I've made some wise cracks about WebDU today and got a few chuckles from my friends within MSN Messenger. I made a joke about how at times I wasn't sure WebDU was about the products or was it about Adobe Employee appreciation week (i.e. WebDU has a lot to offer - no disrespect to it - but a select few (minority) do act a little silly when they are around the imports).
I mean that with no disrespect, but it's something many (myself included) have noticed in years gone by, how employees of a company somehow achieve this "celebrity" status amongst their peers.
Tim Buntel from Adobe walks into a room of Coldfusion developers, he instantly has their attention, they are glued to his every word and I'm absolutely convinced that if Tim broke the news that Coldfusion was about to dump XYZ feature, he'd be the one guy who could break that news (people would complain, but only via blogs etc and not to him direct).
I heard comments about how Mike Chambers was unapproachable, and I asked why and the response was "because that's Mike Chambers!". It cracked me up, especially since his role in Adobe appears to be focused on community.
Adobe isn't alone with this, I mean I remember the day when Robert Scoble linked back to my blog.
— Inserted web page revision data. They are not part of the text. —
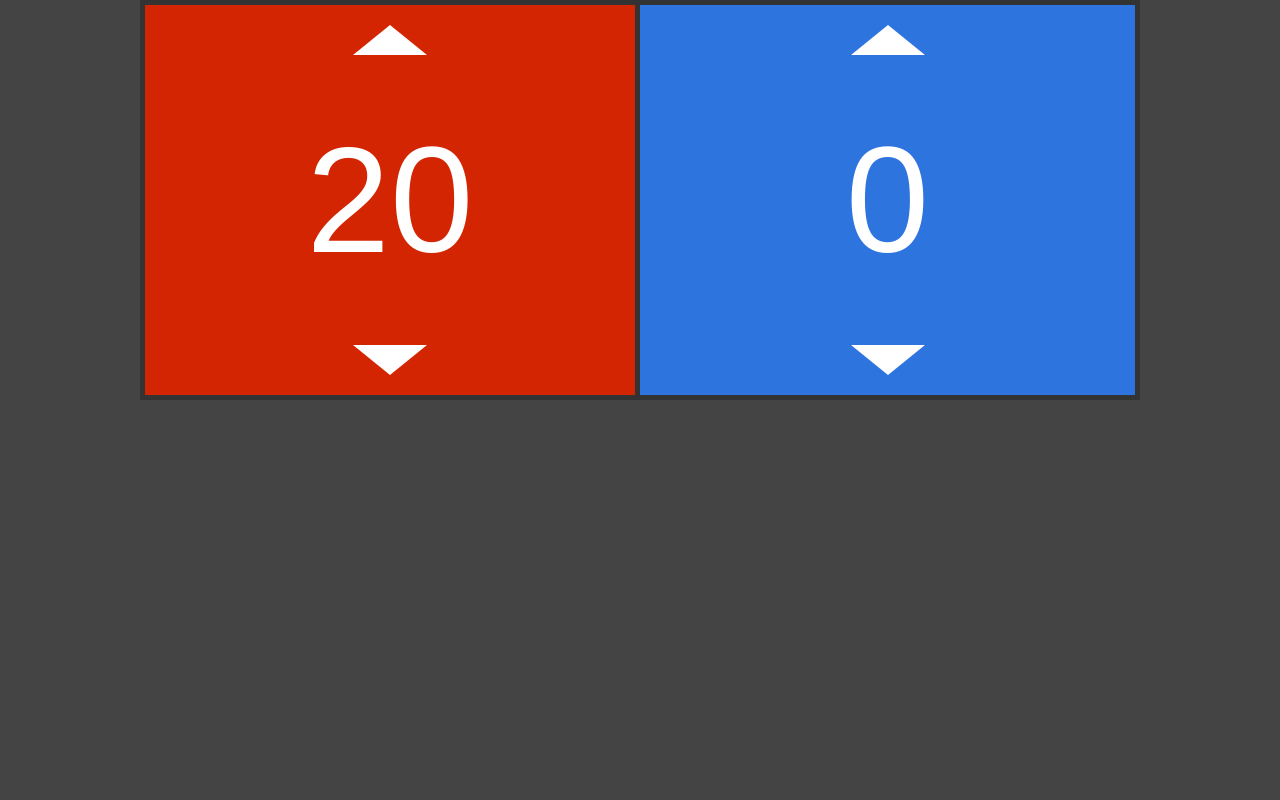
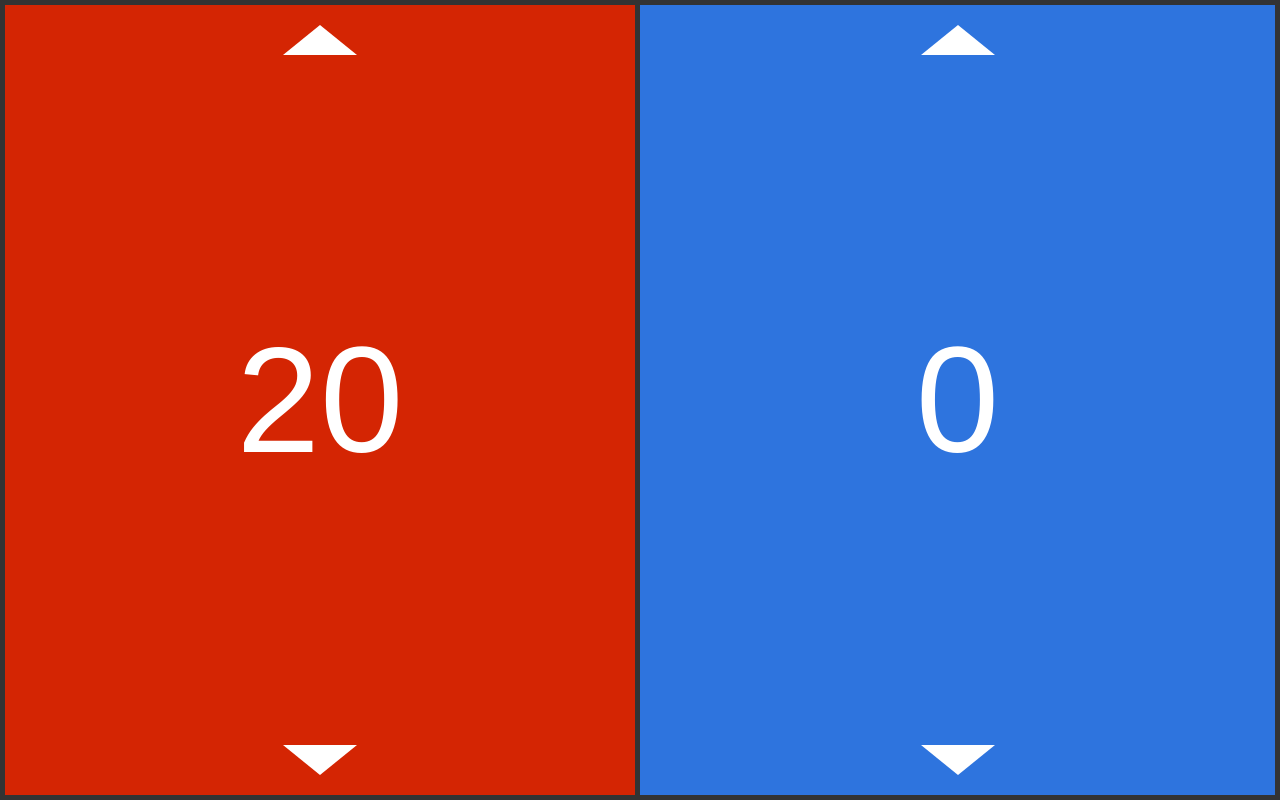
Before and after one commit to MattLong87/gloomhaven-status, a React (Create React App) app: page / in a window 1280 px wide. Built offline with nearby package versions, Linux system fonts and the light colour scheme.

Commit message:
removed max width and height

```diff
--- a/src/css/styles.css
+++ b/src/css/styles.css
@@ -49,8 +49,8 @@ body{
     display: inline-block;
     position: relative;
     height: 100vh;
-    max-height: 400px;
-    max-width: 500px;
+    /*max-height: 400px;
+    max-width: 500px;*/
     border: 5px solid #333;
     vertical-align: top; /* reduces scroll with 100vh */
 }
@@ -71,7 +71,7 @@ body{
     display: none;
 }
 
-@media screen and (max-width: 550px){
+@media screen and (orientation: portrait){
     .tracker{
         height: 50vh;
         width: 100%;
@@ -81,9 +81,7 @@ body{
         border-top: none;
         border-left: 5px solid #333;
     }
-}
 
-@media screen and (orientation: portrait){
     body{
         overflow: scroll;
     }
```
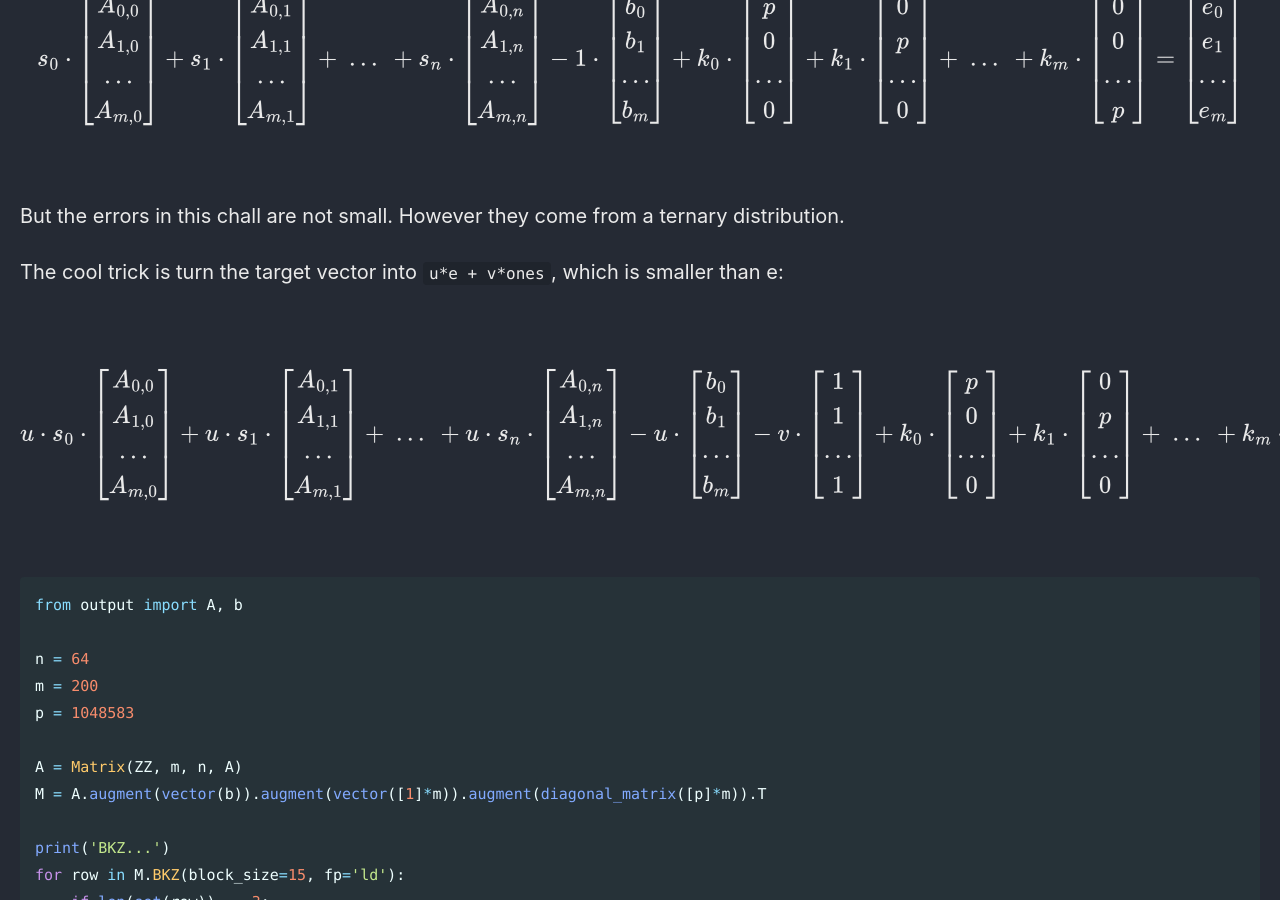
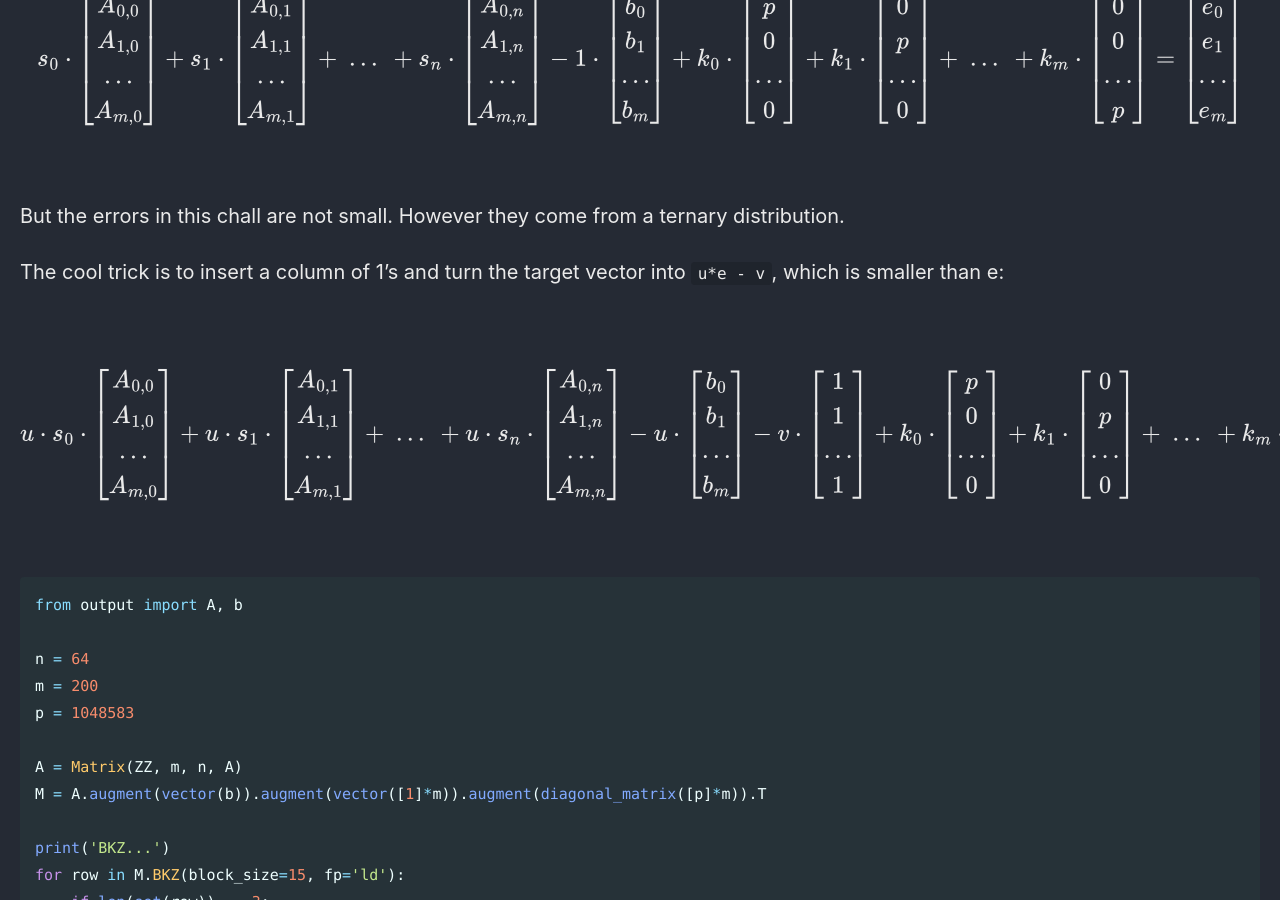
Before and after one commit to Connor-McCartney/Connor-McCartney.github.io, a Jekyll site: the page built from _pages/cryptography/other/HITCON2025.md, in a window 1280 px wide and 900 px high, scrolled down 2709 px. Built offline with Jekyll 4.4.1, drawn with Linux system fonts in a browser that asks for light colours; cached includes are drawn as plain includes.

Commit message:
Update HITCON2025.md

```diff
--- a/_pages/cryptography/other/HITCON2025.md
+++ b/_pages/cryptography/other/HITCON2025.md
@@ -152,7 +152,7 @@ s_n \cdot \begin{bmatrix} A_{0,n} \\ A_{1, n} \\ ... \\ A_{m, n} \end{bmatrix} -
 
 But the errors in this chall are not small. However they come from a ternary distribution.
 
-The cool trick is turn the target vector into `u*e + v*ones`, which is smaller than e:
+The cool trick is to insert a column of 1's and turn the target vector into `u*e - v`, which is smaller than e:
 
 <br>
 
```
A few friends go "omg! you got scobled" and it cracked me up as to be openly honest, I had no idea whom he was so I wasn't impressed at the time.
It took someone to say "Oh he's the channel9 guy, you know that guy who keeps interviewing the Microsoft folks" - "oh, cool!" (Sorry it just wasn't that much of a religious experience).
I've met a lot of personalities from reading about them online, and I at times giggle to myself when I first meet them as a sudden wave of being "nervous" comes over me but then I push past that and continue to chat with them.
I must confess I do the same at times, especially when I hear the credentials of some geeks I've meet. An example comes to mind when Nick and I meet Joel Pobar, and we heard his story. Instantly we were going "dude, that guy's the man" as we felt he deserved that kind of recognition for his effort and work history with Microsoft.
Yet if I tried to explain that same situation to my non-tech friends they would probably look at me with a confused look and go "uhuh". Yet, if I were to meet say Jaymz Hetfield from Metallica and explain that meeting to anyone, they'd go "way cool man" (provided they knew who Metallica was).
It's funny how we let personalities whom are there to market products, begin to overshadow the very products they are there for and they themselves become one.
Just look at Robert Scoble for exhibit A (All the power to him I say!).